### [Task directions]
Without copying any picture, return all lines below exactly.

### [Given data]
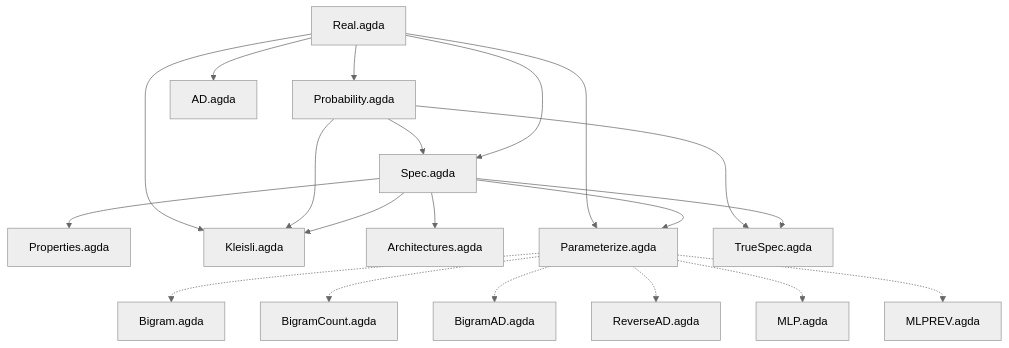
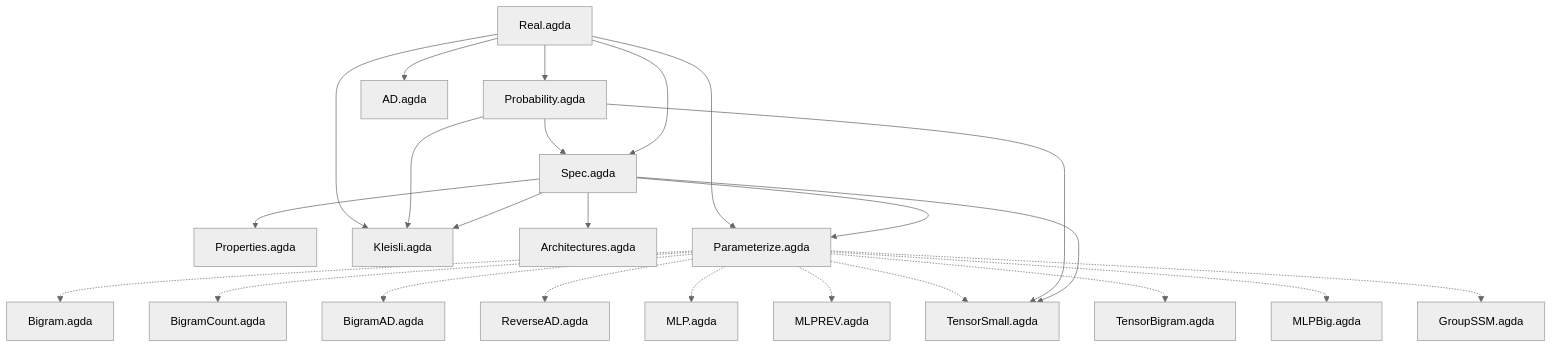
The diagram in README.md (stevekrouse/denotational-llm), drawn with Mermaid (neutral theme) before and after one commit. The commit also changed other lines of this file and 1 other file, not shown here.

First line of the commit message:
Update README and CLAUDE with tensor algebra results

````diff
--- a/README.md
+++ b/README.md
@@ -34,22 +35,26 @@
 ```mermaid
 graph TD
     R[Real.agda] --> P[Probability.agda]
     R --> S[Spec.agda]
     P --> S
     S --> Pr[Properties.agda]
     S --> K[Kleisli.agda]
     P --> K
     R --> K
     S --> Ar[Architectures.agda]
     R --> AD[AD.agda]
     S --> Pa[Parameterize.agda]
     R --> Pa
     S --> TS[TrueSpec.agda]
     P --> TS
     Pa -.-> B[Bigram.agda]
     Pa -.-> BC[BigramCount.agda]
     Pa -.-> BAD[BigramAD.agda]
     Pa -.-> RAD[ReverseAD.agda]
     Pa -.-> MLP[MLP.agda]
     Pa -.-> MLPREV[MLPREV.agda]
+    Pa -.-> TB[TensorBigram.agda]
+    Pa -.-> TS[TensorSmall.agda]
+    Pa -.-> MLPB[MLPBig.agda]
+    Pa -.-> GSSM[GroupSSM.agda]
 ```
````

### [Result below]
The diagram in README.md (stevekrouse/denotational-llm), drawn with Mermaid (neutral theme) before and after one commit. The commit also changed other lines of this file and 1 other file, not shown here.

First line of the commit message:
Update README and CLAUDE with tensor algebra results

````diff
--- a/README.md
+++ b/README.md
@@ -34,22 +35,26 @@
 ```mermaid
 graph TD
     R[Real.agda] --> P[Probability.agda]
     R --> S[Spec.agda]
     P --> S
     S --> Pr[Properties.agda]
     S --> K[Kleisli.agda]
     P --> K
     R --> K
     S --> Ar[Architectures.agda]
     R --> AD[AD.agda]
     S --> Pa[Parameterize.agda]
     R --> Pa
     S --> TS[TrueSpec.agda]
     P --> TS
     Pa -.-> B[Bigram.agda]
     Pa -.-> BC[BigramCount.agda]
     Pa -.-> BAD[BigramAD.agda]
     Pa -.-> RAD[ReverseAD.agda]
     Pa -.-> MLP[MLP.agda]
     Pa -.-> MLPREV[MLPREV.agda]
+    Pa -.-> TB[TensorBigram.agda]
+    Pa -.-> TS[TensorSmall.agda]
+    Pa -.-> MLPB[MLPBig.agda]
+    Pa -.-> GSSM[GroupSSM.agda]
 ```
````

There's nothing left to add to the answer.